The good news – or maybe it’s the bad news, depending on your perspective – is that overly optimistic projections are not necessarily the result of intentional errors on the part of your family business managers.  Rather, behavioral economists tell us that humans are prone to overconfidence as a result of what they refer to as cognitive biases. In this post, we address five cognitive biases contributing to overly optimistic forecasts.

Is Your Family’s Capital “Lazy?”

What We’ve Been Reading

At a recent meeting with longstanding family business clients, management mentioned that one of their independent directors had introduced the term “lazy capital” into the family’s vocabulary.  We had never heard that term before, but it perfectly encapsulates something we see at too many family businesses: an undisciplined capital allocation process that tolerates sustained underperformance.  We ran across a couple articles this week that, while written with public companies in mind, made us think about the perils of “lazy” family capital.

Determining the Right Hurdle Rate

How Good is Good Enough?

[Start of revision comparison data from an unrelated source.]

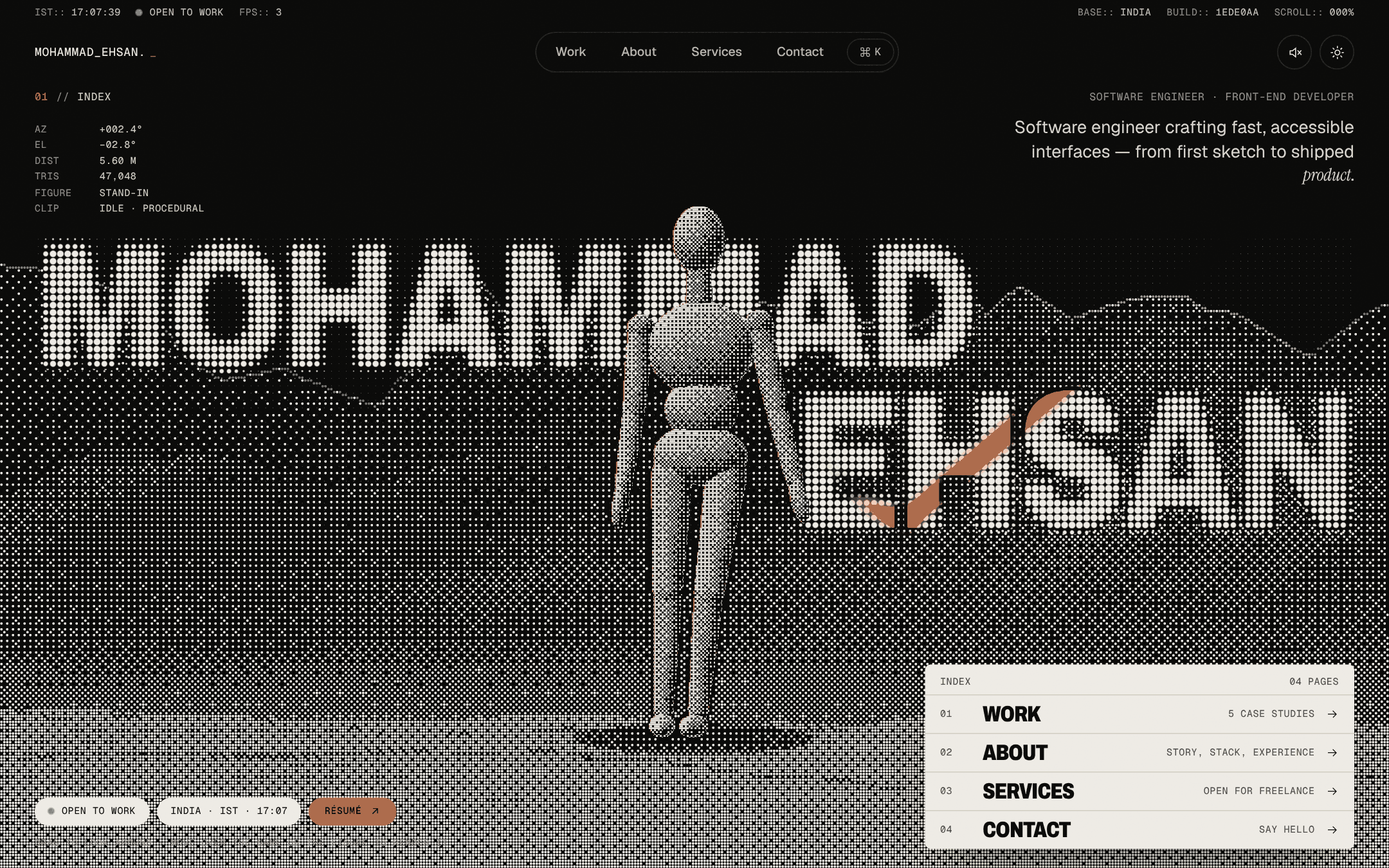
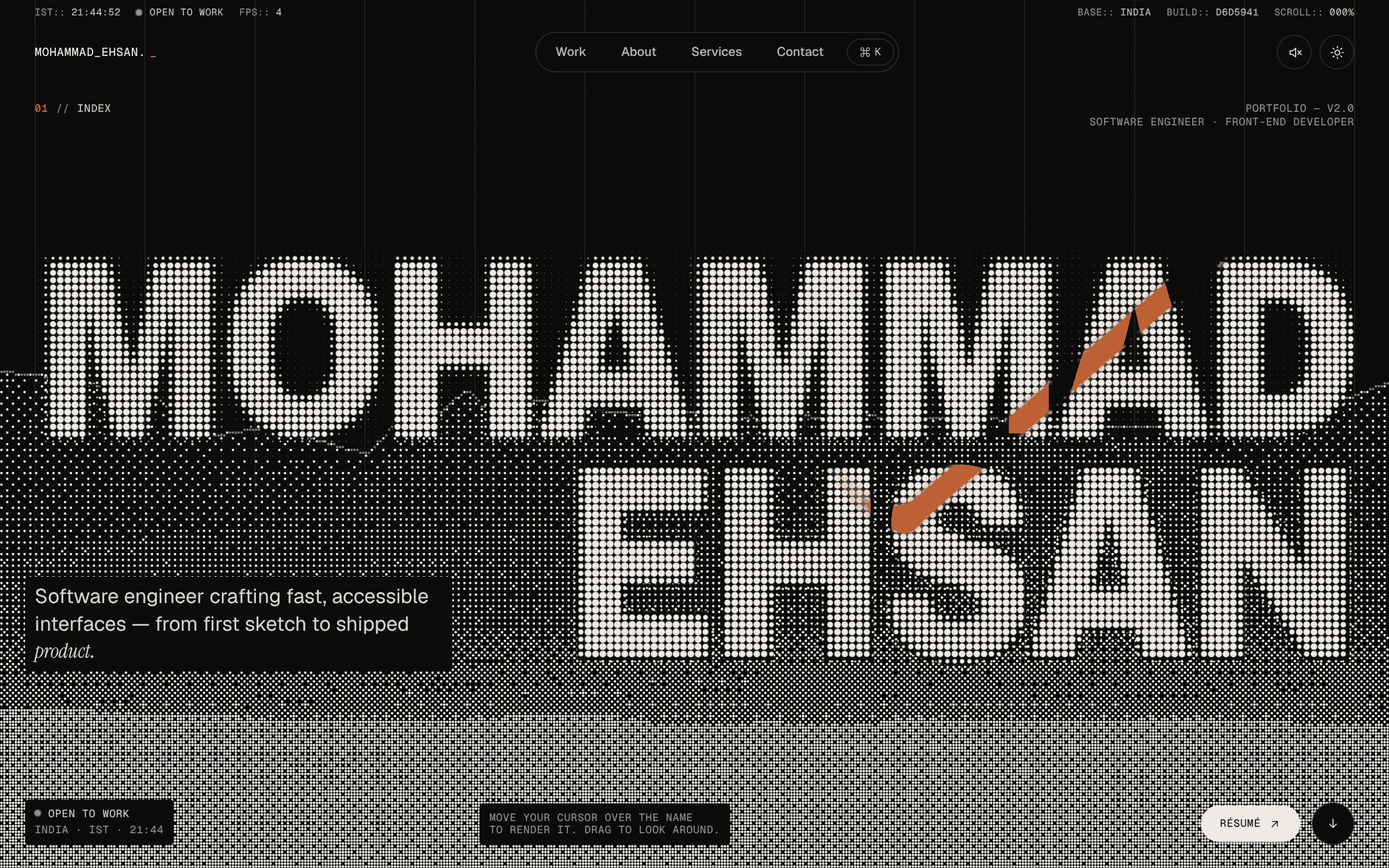
Update the docs and case study for the restored home
The README describes the hero's ridge and how your model stands on it, and drops the mannequin and the ?figure=standin flag. The asset prompts mention the work reel again, and the case study has new hero screenshots in ink and paper.

diff --git a/content/projects.ts b/content/projects.ts
@@ -225,7 +225,7 @@ export const projects: Project[] = [
         type: "features",
         label: "Under the hood",
         items: [
-          { title: "A home page in 3D", body: "A figure on a ring of dithered hills, in front of a halftone name you paint with the cursor. The cursor also renders the figure in full colour, and dragging orbits the camera." },
+          { title: "Ink-field hero", body: "A WebGL halftone of my name over a dithered 3D ridge. Paint it with the cursor, or drag to look around." },
           { title: "Blueprint → render images", body: "Project images render as edge-detected blueprints and resolve to colour with a scanline sweep." },
           { title: "Dither page transitions", body: "An ordered-dither wipe and a shared-element morph between pages." },
           { title: "⌘K command menu", body: "Keyboard-first navigation and actions from anywhere on the site." },
@@ -237,7 +237,7 @@ export const projects: Project[] = [
         label: "Stack",
         items: [
           { name: "Next.js 16 + React 19", why: "Static, server-rendered pages with client islands." },
-          { name: "OGL", why: "A small WebGL layer (about 13 KB gzipped, plus a 10 KB scene on the home page) for the shaders, render targets, planes and the 3D stage." },
+          { name: "OGL", why: "A small WebGL layer (about 13 KB gzipped, plus a 9 KB scene on the home page) for the shaders, render targets, planes and the hero's 3D ridge." },
           { name: "GSAP + Lenis", why: "Scroll-linked motion, split-text and smooth scrolling on one ticker." },
           { name: "Tailwind CSS 4", why: "Design tokens in CSS, themes via data attributes." },
           { name: "EmailJS", why: "Serverless contact form." },
@@ -247,9 +247,9 @@ export const projects: Project[] = [
         type: "gallery",
         label: "Screens",
         images: [
-          { src: "/media/work/personal-portfolio/shot-1.webp", alt: "Home stage: a dithered figure on a ridge in front of the halftone name, with an orange stroke painted across it", caption: "Home — paint the name, render the figure" },
+          { src: "/media/work/personal-portfolio/shot-1.webp", alt: "The hero: the halftone name over a dithered ridge, with an orange stroke painted across it", caption: "Hero — paint the name over the ridge" },
           { src: "/media/work/personal-portfolio/shot-2.webp", alt: "The work field: a drag-through grid of project tiles with one picture open in the middle", caption: "Work — the endless GRID field" },
-          { src: "/media/work/personal-portfolio/shot-3.webp", alt: "The home stage on the paper theme, with the figure and name in ink", caption: "Paper theme" },
+          { src: "/media/work/personal-portfolio/shot-3.webp", alt: "The hero on the paper theme, with the name and the ridge in ink", caption: "Paper theme" },
           { src: "/media/work/personal-portfolio/shot-4.webp", alt: "The Services page with the process cards fanned out and the list of offerings", caption: "Services — the process deck" },
         ],
       },

diff --git a/README.md b/README.md
@@ -5,24 +5,24 @@ Personal portfolio of **Mohammad Ehsan**, software engineer and front-end develo
 Live: <https://mohammadehsan.vercel.app>
 
 The site behaves like a renderer. Everything starts as a blueprint (halftone dots, wireframes, mono annotations) and resolves into final pixels as you interact with it:
-- **Home:** one stage. A 3D figure stands on a dithered ridge in front of the giant halftone name; your cursor paints the name signal orange and "renders" the figure in full colour. Drag to look around.
+- **Hero:** paint the giant halftone name with your cursor to "render" it in signal orange. A dithered 3D ridge sits behind it, and your own 3D model can stand on it.
 - **Project images:** they start as edge-detected blueprints and develop into colour as they scroll into view.
 - **Page navigation:** pages "compile" through an ordered-dither wipe, or morph from a project card into its case study.
 - **`/work`:** three views behind a LIST · WHEEL · GRID switcher, all of them endless. LIST and WHEEL are a looping strip of big titles with a preview card; GRID is a drag-through field where the middle of the screen renders in colour while the edges stay blueprint.
 
 ## Highlights
 
-**WebGL** (OGL, loaded after first paint and only on desktop pointers: the engine is about 13 KB gzipped; the home scene adds about 10 KB, and the model loader about 8 KB once you add a model):
-- The home scene: terrain and figure render offscreen (two outputs plus depth), then are composited as ordered dither. The ground is drawn before the painted name and the figure after it, so the name sits between them.
-- The figure is a procedural wooden mannequin until you add your own GLB (rigged and animated models work); see [The home scene and your 3D model](#the-home-scene-and-your-3d-model).
-- An ink-field name driven by a ping-pong trail simulation that spans the whole stage, with click ripples and an idle autopilot.
+**WebGL** (OGL, loaded after first paint and only on desktop pointers: the engine is about 13 KB gzipped; the hero's 3D scene adds about 9 KB on the home page, and the model loader about 8 KB once you add a model):
+- The hero's ridge: the terrain (and your model, once added) renders offscreen with two outputs plus depth, then is composited as ordered dither. The ground is drawn before the painted name and the figure after it, so the name sits between them.
+- Your own GLB stands on the ridge once you add it; rigged and animated models work. See [The hero's ridge and your 3D model](#the-heros-ridge-and-your-3d-model).
+- An ink-field name driven by a ping-pong trail simulation that spans the whole hero, with click ripples and an idle autopilot.
 - Blueprint→render image planes synced to the DOM.
 - A shared-element morph into each case study, from a project card or from the work field's open picture.
 - The work field's backdrop: noise density computed once per dither cell, then ordered-dithered to the screen, with the cursor trail tearing holes in it.
 
 **Motion** (GSAP + Lenis on a single ticker):
-- Split-text reveals and a scroll-scrubbed manifesto on /about.
-- Tilted service cards that fan out on /services.
+- Split-text reveals and a scroll-scrubbed manifesto (on the home intro and /about).
+- A sticky horizontal work reel on the home page, and tilted service cards that fan out on /services.
 - Variable-font letters that react to the cursor.
 - Scramble titles and magnetic buttons.
 
@@ -50,7 +50,7 @@ The site behaves like a renderer. Everything starts as a blueprint (halftone dot
 - Reduced motion and crawlers start on LIST; no-JS visitors get a plain list of links (it stays in the page as a keyboard list that appears when focused). The camera and strip positions are kept for the session.
 
 **Pages:**
-- Home: one stage, with your name, intro, availability, résumé and an index into every page. No long scroll and no footer.
+- Home: the hero with its ridge, the manifesto, a sticky horizontal reel of selected work, capabilities and experience.
 - `/work` (LIST · WHEEL · GRID) and 5 static case studies with scroll-to-advance.
 - `/about`: the manifesto, story, stamp portrait, live telemetry card and experience.
 - `/services`: the process deck, what I can build, capabilities and a call to action.
@@ -60,7 +60,7 @@ The site behaves like a renderer. Everything starts as a blueprint (halftone dot
 **Built to degrade gracefully:**
 - All content is server-rendered HTML.
 - Reduced motion turns off smooth scroll, pinning and WebGL.
-- Touch devices get CSS halftones instead of WebGL. The home stage shows the same skyline as a dot screen, plus your cut-out still once you export one.
+- Touch devices get CSS halftones instead of WebGL. The hero shows the same ridge as a dot screen, plus your cut-out still once you export one.
 - No-JS visitors get the complete page.
 - Losing the WebGL context falls back to the DOM.
 
@@ -106,9 +106,8 @@ pnpm dev                     # http://localhost:3000
 | `?boot=0` | Skip the boot preloader |
 | `?view=grid` / `list` / `wheel` | Force a `/work` view for this visit |
 | `?cursor=mac` / `?cursor=system` | Force the Mac pointer or the system cursor for this visit |
-| `?figure=standin` | Dev only: show the mannequin even when your model exists |
 | `?figure=still` | Dev only: export the phone still of the figure (see below) |
-| `?figure=/media/hero/_test/x.glb` | Dev only: try another GLB in the home scene |
+| `?figure=/media/hero/_test/x.glb` | Dev only: try another GLB on the hero's ridge |
 
 ## Editing content
 
@@ -119,7 +118,7 @@ All copy lives in typed modules under `content/`. Nothing is hard-coded in compo
 | `content/site.ts` | Name, role, links, résumé, location/timezone, availability, hero subline, manifesto, about page, and `nav` (the header, menu, footer, ⌘K and the home index all read it) |
 | `content/projects.ts` | The 5 case studies, built from blocks (`text`, `features`, `stack`, `gallery`, `stats`, `status`) |
 | `content/experience.ts` | Roles. The Infotact description is a draft to refine. |
-| `content/capabilities.ts` | Skill groups on /services (also feeds the marquee and /about's toolbox) |
+| `content/capabilities.ts` | Skill groups on the home page and /services (also feeds the marquee and /about's toolbox) |
 | `content/services.ts` | /services: the intro, process cards and offerings (no prices) |
 | `content/music.ts` | The playlist behind the scrollbar's ♪ (built-in pieces, or your own MP3s) |
 
@@ -144,15 +143,14 @@ Drop files at the documented paths and rebuild. They are picked up automatically
 
 Prompts for every asset are in **[`docs/ASSET_PROMPTS.md`](docs/ASSET_PROMPTS.md)**.
 
-## The home scene and your 3D model
+## The hero's ridge and your 3D model
 
-The home page is one stage (`components/home/HomeStage.tsx`). Your name, intro, availability, résumé and the index into every page are real HTML. On desktop WebGL, `lib/gl/scene.ts` draws the scene behind them:
-- **Ground:** a ring of hills built from one height function (`lib/gl/terrain.ts`), dithered in 3 px dots, with contour lines that glow orange under the cursor. The same function places the feet and draws the dot-screen fallback on the server.
-- **Figure:** dithered in 2 px cells with an RGB split at its edges. Under the cursor it shows the "render": full colour with an orange rim.
-- **Camera:** drag to orbit, wheel to move closer or further. The pointer adds a little parallax, and when you leave it alone the stage drifts and settles back to the hero framing.
-- **Readouts:** the HUD shows the live camera angles, distance, triangle count, figure and clip.
+The hero (`components/home/Hero.tsx`) is your name as a giant halftone, in real HTML. On desktop WebGL, `lib/gl/scene.ts` draws a scene behind it:
+- **Ground:** a ring of hills built from one height function (`lib/gl/terrain.ts`), dithered in 3 px dots, with contour lines that glow orange under the cursor. The same function places your model's feet and draws the dot-screen fallback on the server.
+- **Your model,** once added: dithered in 2 px cells with an RGB split at its edges, standing in front of your name. Under the cursor it shows the "render": full colour with an orange rim.
+- **Camera:** drag to orbit. The pointer adds a little parallax, and when you leave it alone the view drifts and settles back to the front.
 
-Without your model, a procedural wooden mannequin stands in.
+Until you add a model, the ridge shows on its own.
 
 **Adding your model:**
 1. Put `me.glb` in `public/media/hero/`.
@@ -228,16 +226,16 @@ app/          routes (/, /work, /work/[slug], /about, /services, /contact, 404),
 content/      all copy and data (typed)
 components/
   chrome/     HUD, header, mobile menu, cursor, dynamic scrollbar + music player, footer + SAY HELLO, stickers, preloader, ⌘K palette
-  home/       the stage (name, intro, readouts), its server-drawn fallback, the index card
+  home/       hero (+ the ridge's server-drawn fallback), intro / manifesto, work reel
   services/   process deck + offerings, capabilities, call to action
   contact/    the contact form and details
   work/       work views (switcher, title reel, field), project media, case blocks, next project
-  about/      manifesto, stamp portrait, telemetry card, experience
+  about/      stamp portrait, telemetry card, experience
   transition/ transition link, route watcher, wipe/morph layer
   gl/         the WebGL canvas
 lib/
   gl/         OGL engine, shaders, procedural posters/text masks, DOM↔GL registry;
-              the home scene: scene + scene-shaders, terrain (ground + camera framing), mannequin, figure-glb (lazy model loader)
+              the hero's 3D scene: scene + scene-shaders, terrain (ground + camera framing), figure-glb (lazy model loader)
   motion/     GSAP registration + eases, Lenis handle
   field/      the /work views: field geometry + physics, title-reel physics, lightbox, view store, tile lists (built from content at build time)
   music/      the site-wide music player and the built-in Web Audio pieces
@@ -271,8 +269,8 @@ lib/
 - Reduced motion is respected everywhere, including an override through the pre-paint script.
 - The custom pointer can be switched off from ⌘K ("Use system cursor") for anyone who relies on a larger OS cursor.
 - The scrollbar is a real button that blooms on keyboard focus. The player is a labelled dialog and its timeline is a slider; Esc returns focus to ♪, and ⌘K can play or pause the music.
-- The home stage is real HTML first. The 3D scene behind it is decorative, and every page it leads to is a link in the index card and the header.
-- Initial JS on `/` is about 270 KB gzipped (React 19 + GSAP make up most of it). The WebGL engine (about 13 KB), the home scene (about 10 KB, home only), the model loader (about 8 KB, only with a model) and the palette load later.
+- The hero's 3D ridge is decorative; all text and links are real HTML.
+- Initial JS on `/` is about 273 KB gzipped (React 19 + GSAP make up most of it). The WebGL engine (about 13 KB), the hero's scene (about 9 KB, home only), the model loader (about 8 KB, only with a model) and the palette load later.
 
 ## Deployment
 

diff --git a/docs/ASSET_PROMPTS.md b/docs/ASSET_PROMPTS.md
@@ -37,7 +37,7 @@ Suggested tools: Midjourney v7, Imagen, Flux or Firefly for stills; Veo, Sora, K
 
 | # | Save as | Used in | Prompt |
 |---|---|---|---|
-| 1 | `public/media/work/adaptive-learning/cover.jpg` | `/work`, case-study hero, OG | Overhead editorial still life on an ink-black surface: dozens of small bone-white paper index cards arranged as a branching path that splits and reconverges like a learning roadmap; one continuous signal-orange (#FF4D00) thread tracing a single personalised route through them; a few cards marked with tiny pencil check marks; soft raking light, deep shadows, macro paper-fibre detail; minimal, generous negative space, subtle film grain |
+| 1 | `public/media/work/adaptive-learning/cover.jpg` | Work reel, `/work`, case-study hero, OG | Overhead editorial still life on an ink-black surface: dozens of small bone-white paper index cards arranged as a branching path that splits and reconverges like a learning roadmap; one continuous signal-orange (#FF4D00) thread tracing a single personalised route through them; a few cards marked with tiny pencil check marks; soft raking light, deep shadows, macro paper-fibre detail; minimal, generous negative space, subtle film grain |
 | 2 | `public/media/work/task-management-app/cover.jpg` | Same | Top-down flat lay on charcoal felt: a precise Swiss grid of bone-white paper task cards with hand-drawn checkboxes, several ticked in signal-orange (#FF4D00) ink; smaller subtask cards clipped beneath their parents with black binder clips; one card lifted at an angle casting a crisp shadow; controlled overhead softbox light; minimal editorial still life, subtle film grain |
 | 3 | `public/media/work/seva/cover.jpg` | Same (concept art, in development) | Cinematic still life on dark slate: everyday service tools — a wrench, a paint brush, scissors, a screwdriver, a stethoscope, a sponge — arranged in a perfect radial ring around a single glossy signal-orange (#FF4D00) map pin standing at the centre; hard top light with long shadows; ink-black falloff; matte textures; symmetrical, minimal, editorial product photography, film grain |
 | 4 | `public/media/work/desi-etsy/cover.jpg` | Same (concept art, in development) | Editorial still life of handmade Asian crafts on an ink-black plinth — a hand-thrown unglazed clay cup, folded indigo block-printed cotton, a hammered brass bowl, a woven bamboo coaster — lit by one narrow beam of warm light; a single saffron-orange (#FF4D00) silk thread draped across the composition; rich tactile textures, deep shadows; medium format, minimal, generous negative space, film grain |
@@ -47,7 +47,7 @@ Suggested tools: Midjourney v7, Imagen, Flux or Firefly for stills; Veo, Sora, K
 
 **Status:** not generated yet.
 
-When a `loop.mp4` exists, it plays muted in place of the still on `/work` and in the case hero, with the cover as its poster. It's paused when the visitor prefers reduced motion.
+When a `loop.mp4` exists, it plays muted in place of the still on the reel, on `/work` and in the case hero, with the cover as its poster. It's paused when the visitor prefers reduced motion.
 
 Adding a loop has a trade-off: that project loses the WebGL blueprint effect and the card→case morph, which work on stills only.
 
@@ -62,7 +62,7 @@ Adding a loop has a trade-off: that project loses the WebGL blueprint effect and
 |---|---|---|
 | 8 | `public/media/work/adaptive-learning/shot-1.webp` … `shot-4.webp` (+ `loop.mp4`) | At 1440×900: the home screen, a learning path, the schedule, and progress tracking. Plus a 10 s screen recording scrolling through a flow, cropped to 16:10. |
 | 9 | `public/media/work/task-management-app/shot-1.webp` … `shot-3.webp` | The task board, a task with subtasks, and the sign-in screen (run the app locally) |
-| 10 | `public/media/work/personal-portfolio/shot-*.webp` | Screens of this site (the home stage, the /work field, the paper theme, /services) |
+| 10 | `public/media/work/personal-portfolio/shot-*.webp` | Screens of this site (the hero, the /work field, the paper theme, /services) |
 
 If you'd rather have the agent capture item 8 automatically, add `aiadaptivelearning.netlify.app` to the cloud environment's **Allowed domains**.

If family business directors are going to make good capital allocation decisions, they need to know what the right hurdle rate is.  If the hurdle rate is set too low, the family may experience weak future returns.  Setting the hurdle rate too high, however, introduces the risk that the family business will pass on attractive investment opportunities.  In this post, we consider how the hurdle rate relates to the weighted average cost of capital.

Capital Structure Dividend Policy M&A Performance Measurement Shareholder Engagement Taxes

What Keeps Family Business Directors Awake at Night?

Stewarding a multi-generation family business is a privilege that comes with certain responsibilities, and each family business faces a unique set of challenges at any given time.  For some, shareholder engagement is not currently an issue, but establishing a workable management accountability program is.  For others, dividend policy is easy, while next gen development weighs heavily. Through our family business advisory services practice, we work with successful families facing issues like these every day.

Consulting Services

Family Business Advisory Services

Mercer Capital provides financial education services and other strategic financial consulting to family businesses